by Michelle Seitzer
In Home Care Bellevue WA – Receiving a diagnosis of Alzheimer’s or a related dementia for your loved one can be devastating. The second biggest challenge? Adapting your home to best care for the needs of your loved one overwhelms many caregivers after leaving the doctor’s office.
Here’s the good news: there is a wealth of information and resources out there that are easily accessible. That being said, what you need to remember above all is that flexibility is the key to success. No matter how many books you read or checklists you follow, your loved one’s care needs will change, or his needs might be so unique that you must create alternative solutions other than those suggested. Buying an expensive,
high tech gadget to assist your loved one with daily tasks may not always be the best option – in fact, the gadget itself could present more hazard than help. Alzheimer’s does not fit in a box, so any resources you consult may have to be adapted to fit your care recipient’s unique situation.
Caregivers must begin to look at the home in a brand new light. What hazards exist that could be easily removed? What environmental features should be brought in to foster independence while maintaining safety? And, perhaps the most complicated question is, simply, where does one begin?
An understanding of the changes that can affect the person with dementia is helpful to provide a firm foundation. According to the Alzheimer’s Association, there are five key changes that will occur throughout the disease process:
- Judgment: forgetting how to use household appliances, etc.
- Sense of time and place: getting lost on one’s own street; being unable to recognize or find areas in the home
- Behavior: the care recipient will become easily confused, suspicious or fearful
- Physical ability: the person with dementia may have trouble with balance; depending upon a walker or wheelchair to get around
- Senses: changes in vision, hearing, sensitivity to temperatures or depth perception
Clearly, these changes underscore the importance of flexibility. Some persons with dementia may experience all of these changes at once, others may never have a change in behavior, but may have a drastic drop in physical ability. Some may only experience moderate changes in these areas but these changes may occur over a longer period of time. There is no timeline for these transformations, making the challenge of adapting the home all the more difficult.

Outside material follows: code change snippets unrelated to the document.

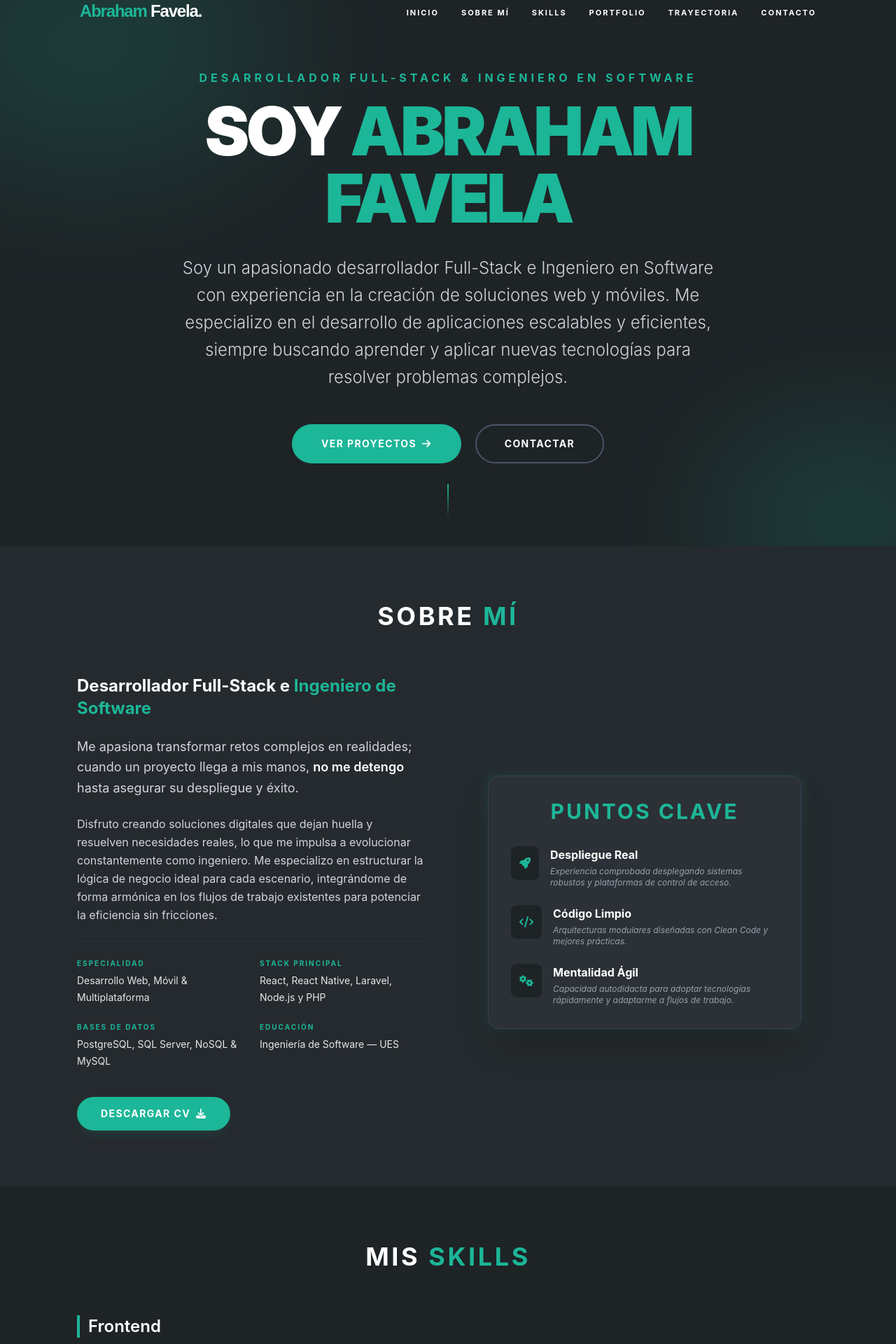
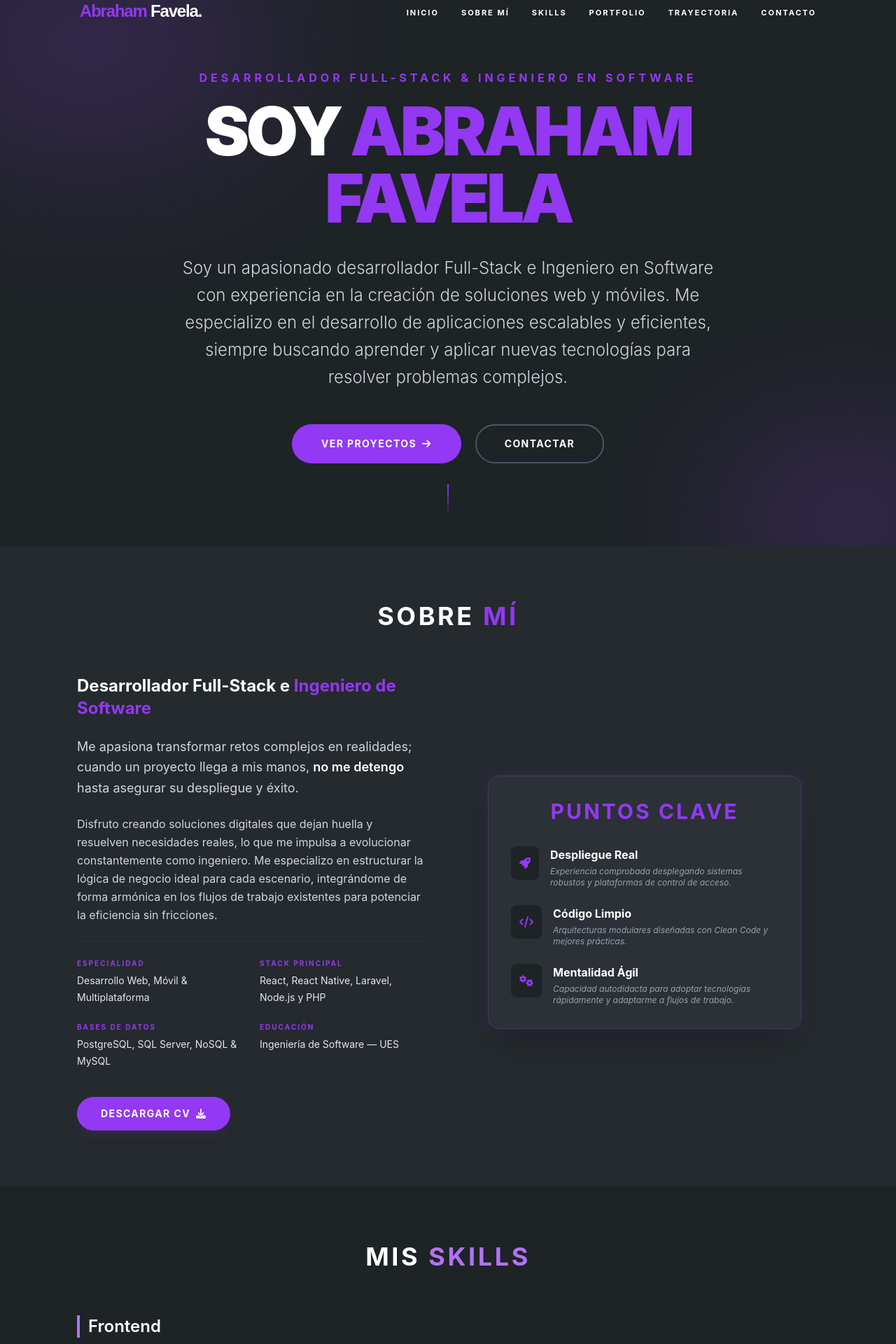
Before and after one commit to BamFavela17/Portafolio-AbrahamFavela, a React (Vite) app: page / in a window 1280 px wide. Shown: the part 20-1940 px from the top of the page at 70% size. Built offline with nearby package versions, Linux system fonts and the light colour scheme.

Commit message:
cambio de color

```diff
--- a/src/components/About.tsx
+++ b/src/components/About.tsx
@@ -15,7 +15,7 @@ const About: React.FC = () => {
           viewport={{ once: true }}
           className="text-4xl font-bold text-center mb-16 uppercase tracking-widest"
         >
-          Sobre <span className="text-[#1CB698]">Mí</span>
+          Sobre <span className="text-[#9338f3]">Mí</span>
         </motion.h2>
 
         <div className="grid md:grid-cols-2 gap-16 items-center">
@@ -29,7 +29,7 @@ const About: React.FC = () => {
           >
             <h3 className="text-2xl font-bold">
               Desarrollador Full-Stack e{" "}
-              <span className="text-[#1CB698]">Ingeniero de Software</span>
+              <span className="text-[#9338f3]">Ingeniero de Software</span>
             </h3>
             <p className="text-gray-300 leading-relaxed text-lg">
               Me apasiona transformar retos complejos en realidades; cuando un
@@ -49,7 +49,7 @@ const About: React.FC = () => {
             {/* Datos Rápidos del CV */}
             <div className="grid grid-cols-1 sm:grid-cols-2 gap-6 pt-6 border-t border-gray-700/50">
               <div>
-                <span className="block text-[#1CB698] font-bold uppercase text-[10px] tracking-[2px] mb-1">
+                <span className="block text-[#9338f3] font-bold uppercase text-[10px] tracking-[2px] mb-1">
                   Especialidad
                 </span>
                 <span className="text-sm text-gray-200">
@@ -57,7 +57,7 @@ const About: React.FC = () => {
                 </span>
               </div>
               <div>
-                <span className="block text-[#1CB698] font-bold uppercase text-[10px] tracking-[2px] mb-1">
+                <span className="block text-[#9338f3] font-bold uppercase text-[10px] tracking-[2px] mb-1">
                   Stack Principal
                 </span>
                 <span className="text-sm text-gray-200">
@@ -65,7 +65,7 @@ const About: React.FC = () => {
                 </span>
               </div>
               <div>
-                <span className="block text-[#1CB698] font-bold uppercase text-[10px] tracking-[2px] mb-1">
+                <span className="block text-[#9338f3] font-bold uppercase text-[10px] tracking-[2px] mb-1">
                   Bases de Datos
                 </span>
                 <span className="text-sm text-gray-200">
@@ -73,7 +73,7 @@ const About: React.FC = () => {
                 </span>
               </div>
               <div>
-                <span className="block text-[#1CB698] font-bold uppercase text-[10px] tracking-[2px] mb-1">
+                <span className="block text-[#9338f3] font-bold uppercase text-[10px] tracking-[2px] mb-1">
                   Educación
                 </span>
                 <span className="text-sm text-gray-200">
@@ -88,7 +88,7 @@ const About: React.FC = () => {
                 download="Abraham_Alejandro_Favela_Fernández_CV.pdf"
                 target="_blank"
                 rel="noopener noreferrer"
-                className="group inline-flex items-center gap-2 px-8 py-3 bg-[#1CB698] text-white font-bold rounded-full hover:bg-transparent hover:border-[#1CB698] border-2 border-transparent transition-all uppercase text-sm tracking-widest shadow-lg shadow-[#1CB698]/10"
+                className="group inline-flex items-center gap-2 px-8 py-3 bg-[#9338f3] text-white font-bold rounded-full hover:bg-transparent hover:border-[#9338f3] border-2 border-transparent transition-all uppercase text-sm tracking-widest shadow-lg shadow-[#9338f3]/10"
               >
                 Descargar CV
                 <i className="fa-solid fa-download group-hover:translate-y-1 transition-transform"></i>
@@ -105,15 +105,15 @@ const About: React.FC = () => {
             className="flex justify-center"
           >
             <div className="relative group w-full max-w-md">
-              <div className="absolute -inset-1 bg-[#1CB698] rounded-2xl blur opacity-10 group-hover:opacity-30 transition duration-1000"></div>
+              <div className="absolute -inset-1 bg-[#9338f3] rounded-2xl blur opacity-10 group-hover:opacity-30 transition duration-1000"></div>
               <div className="relative bg-[#2b3136] p-8 rounded-2xl border border-gray-700 shadow-2xl">
-                <h4 className="text-3xl font-bold mb-8 text-center text-[#1CB698] tracking-widest uppercase">
+                <h4 className="text-3xl font-bold mb-8 text-center text-[#9338f3] tracking-widest uppercase">
                   Puntos Clave
                 </h4>
                 <ul className="space-y-6">
                   <li className="flex items-start gap-4">
                     <div className="bg-[#1e2326] p-3 rounded-lg">
-                      <i className="fa-solid fa-rocket text-[#1CB698]"></i>
+                      <i className="fa-solid fa-rocket text-[#9338f3]"></i>
                     </div>
                     <div>
                       <span className="block font-bold">Despliegue Real</span>
@@ -125,7 +125,7 @@ const About: React.FC = () => {
                   </li>
                   <li className="flex items-start gap-4">
                     <div className="bg-[#1e2326] p-3 rounded-lg">
-                      <i className="fa-solid fa-code text-[#1CB698]"></i>
+                      <i className="fa-solid fa-code text-[#9338f3]"></i>
                     </div>
                     <div>
                       <span className="block font-bold">Código Limpio</span>
@@ -137,7 +137,7 @@ const About: React.FC = () => {
                   </li>
                   <li className="flex items-start gap-4">
                     <div className="bg-[#1e2326] p-3 rounded-lg">
-                      <i className="fa-solid fa-gears text-[#1CB698]"></i>
+                      <i className="fa-solid fa-gears text-[#9338f3]"></i>
                     </div>
                     <div>
                       <span className="block font-bold">Mentalidad Ágil</span>
--- a/src/components/Header.tsx
+++ b/src/components/Header.tsx
@@ -51,7 +51,7 @@ const Header: React.FC = () => {
         <div className="z-110">
           <a
             href="#inicio"
-            className="text-2xl font-bold text-[#1CB698] tracking-tighter transition-transform active:scale-95 block"
+            className="text-2xl font-bold text-[#9338f3] tracking-tighter transition-transform active:scale-95 block"
             style={{ fontFamily: 'Righteous, sans-serif' }}
           >
             Abraham <span className="text-white">Favela.</span>
@@ -65,10 +65,10 @@ const Header: React.FC = () => {
               <li key={item.href}>
                 <a
                   href={item.href}
-                  className="text-white text-[11px] font-bold uppercase tracking-[2px] hover:text-[#1CB698] transition-colors relative group"
+                  className="text-white text-[11px] font-bold uppercase tracking-[2px] hover:text-[#9338f3] transition-colors relative group"
                 >
                   {item.label}
-                  <span className="absolute -bottom-1 left-0 w-0 h-0.5 bg-[#1CB698] transition-all group-hover:w-full"></span>
+                  <span className="absolute -bottom-1 left-0 w-0 h-0.5 bg-[#9338f3] transition-all group-hover:w-full"></span>
                 </a>
               </li>
             ))}
@@ -78,7 +78,7 @@ const Header: React.FC = () => {
         {/* Mobile Toggle */}
         <button
           onClick={() => setIsMenuOpen(!isMenuOpen)}
-          className="md:hidden z-110 p-2 text-[#1CB698] transition-transform active:scale-90"
+          className="md:hidden z-110 p-2 text-[#9338f3] transition-transform active:scale-90"
         >
           <i className={`fa-solid ${isMenuOpen ? 'fa-xmark' : 'fa-bars-staggered'} text-2xl`}></i>
         </button>
@@ -98,7 +98,7 @@ const Header: React.FC = () => {
                 <a
                   href={item.href}
                   onClick={handleLinkClick}
-                  className="text-white text-2xl font-black uppercase tracking-[4px] active:text-[#1CB698]"
+                  className="text-white text-2xl font-black uppercase tracking-[4px] active:text-[#9338f3]"
                 >
                   {item.label}
                 </a>
--- a/src/components/Hero.tsx
+++ b/src/components/Hero.tsx
@@ -9,8 +9,8 @@ const Hero: React.FC = () => {
     >
       {/* Decoración de fondo sutil */}
       <div className="absolute top-0 left-0 w-full h-full overflow-hidden z-0 opacity-20">
-        <div className="absolute top-[-10%] left-[-10%] w-[40%] h-[40%] rounded-full bg-[#1CB698] blur-[120px]"></div>
-        <div className="absolute bottom-[-10%] right-[-10%] w-[30%] h-[30%] rounded-full bg-[#1CB698] blur-[100px]"></div>
+        <div className="absolute top-[-10%] left-[-10%] w-[40%] h-[40%] rounded-full bg-[#9338f3] blur-[120px]"></div>
+        <div className="absolute bottom-[-10%] right-[-10%] w-[30%] h-[30%] rounded-full bg-[#9338f3] blur-[100px]"></div>
       </div>
 
       <div className="relative z-10 max-w-275 mx-auto px-5 text-center">
@@ -18,7 +18,7 @@ const Hero: React.FC = () => {
           initial={{ opacity: 0, y: 20 }}
           animate={{ opacity: 1, y: 0 }}
           transition={{ duration: 0.5 }}
-          className="text-[#1CB698] tracking-[5px] uppercase font-bold mb-4 text-sm md:text-base"
+          className="text-[#9338f3] tracking-[5px] uppercase font-bold mb-4 text-sm md:text-base"
         >
           Desarrollador Full-Stack & Ingeniero en Software
         </motion.p>
@@ -29,7 +29,7 @@ const Hero: React.FC = () => {
           transition={{ duration: 0.5, delay: 0.2 }}
           className="text-5xl md:text-8xl font-black text-white mb-8 tracking-tighter"
         >
-          SOY <span className="text-[#1CB698]">ABRAHAM FAVELA</span>
+          SOY <span className="text-[#9338f3]">ABRAHAM FAVELA</span>
         </motion.h1>
 
         <motion.p
@@ -53,14 +53,14 @@ const Hero: React.FC = () => {
         >
           <a
             href="#portfolio"
-            className="group px-10 py-4 bg-[#1CB698] text-white font-bold rounded-full hover:bg-transparent hover:border-[#1CB698] border-2 border-transparent transition-all uppercase tracking-widest text-sm flex items-center justify-center gap-2"
+            className="group px-10 py-4 bg-[#9338f3] text-white font-bold rounded-full hover:bg-transparent hover:border-[#9338f3] border-2 border-transparent transition-all uppercase tracking-widest text-sm flex items-center justify-center gap-2"
           >
             Ver Proyectos
             <i className="fa-solid fa-arrow-right group-hover:translate-x-1 transition-transform"></i>
           </a>
           <a
             href="#contacto"
-            className="px-10 py-4 border-2 border-gray-600 text-white font-bold rounded-full hover:border-[#1CB698] hover:text-[#1CB698] transition-all uppercase tracking-widest text-sm flex items-center justify-center"
+            className="px-10 py-4 border-2 border-gray-600 text-white font-bold rounded-full hover:border-[#9338f3] hover:text-[#9338f3] transition-all uppercase tracking-widest text-sm flex items-center justify-center"
           >
             Contactar
           </a>
@@ -74,7 +74,7 @@ const Hero: React.FC = () => {
         transition={{ delay: 1.2, duration: 1 }}
         className="absolute bottom-10 left-1/2 -translate-x-1/2 hidden md:block"
       >
-        <div className="w-0.5 h-12 bg-linear-to-b from-[#1CB698] to-transparent mx-auto"></div>
+        <div className="w-0.5 h-12 bg-linear-to-b from-[#9338f3] to-transparent mx-auto"></div>
       </motion.div>
     </section>
   );
--- a/src/components/Skils.tsx
+++ b/src/components/Skils.tsx
@@ -74,7 +74,7 @@ const Skills: React.FC = () => {
           viewport={{ once: true }}
           className="text-4xl font-bold text-center text-white mb-16 uppercase tracking-widest"
         >
-          Mis <span className="text-[#1CB698]">Skills</span>
+          Mis <span className="text-[#b173f3]">Skills</span>
         </motion.h2>
 
         <div className="space-y-16">
@@ -89,7 +89,7 @@ const Skills: React.FC = () => {
                   initial={{ opacity: 0, x: -20 }}
                   whileInView={{ opacity: 1, x: 0 }}
                   viewport={{ once: true }}
-                  className="text-2xl font-semibold text-white mb-6 border-l-4 border-[#1CB698] pl-3"
+                  className="text-2xl font-semibold text-white mb-6 border-l-4 border-[#b173f3] pl-3"
                 >
                   {category}
                 </motion.h3>
@@ -106,10 +106,10 @@ const Skills: React.FC = () => {
                       key={skill.name}
                       variants={itemVariants}
                       whileHover={{ y: -5 }}
-                      className={`bg-[#252a2e] p-6 rounded-xl border-b-4 border-transparent hover:border-[#1CB698] transition-all group shadow-xl flex flex-col items-center justify-center text-center ${skill.isCentralStock ? 'border-[#D4AF37]' : ''}`}
+                      className={`bg-[#252a2e] p-6 rounded-xl border-b-4 border-transparent hover:border-[#b173f3] transition-all group shadow-xl flex flex-col items-center justify-center text-center ${skill.isCentralStock ? 'border-[#D4AF37]' : ''}`}
                     >
                       <div className="relative mb-4">
-                        <div className={`text-2xl text-gray-500 group-hover:text-[#1CB698] transition-colors ${skill.isCentralStock ? 'text-[#D4AF37]! group-hover:text-[#D4AF37]!' : ''}`}>
+                        <div className={`text-2xl text-gray-500 group-hover:text-[#b173f3] transition-colors ${skill.isCentralStock ? 'text-[#D4AF37]! group-hover:text-[#D4AF37]!' : ''}`}>
                           <i className={skill.icon}></i>
                         </div>
 
@@ -118,7 +118,7 @@ const Skills: React.FC = () => {
                         )}
                       </div>
 
-                      <h4 className={`text-white text-sm font-bold group-hover:text-[#1CB698] transition-colors leading-tight ${skill.isCentralStock ? 'text-[#D4AF37]! group-hover:text-[#D4AF37]!' : ''}`}>
+                      <h4 className={`text-white text-sm font-bold group-hover:text-[#b173f3] transition-colors leading-tight ${skill.isCentralStock ? 'text-[#D4AF37]! group-hover:text-[#D4AF37]!' : ''}`}>
                         {skill.name}
                       </h4>
                     </motion.div>
```
Also changed, not shown: src/components/Contact.tsx (+9 -9 lines), src/components/Projects.tsx (+8 -8 lines), src/components/Resume.tsx (+7 -7 lines).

Andelcare has helped many families with in home care in Bellevue and the surrounding areas. We provide companionship, homemaking and personal in home care services for many seniors, veterans and disabled in our community. Call us today, 888-788-3051.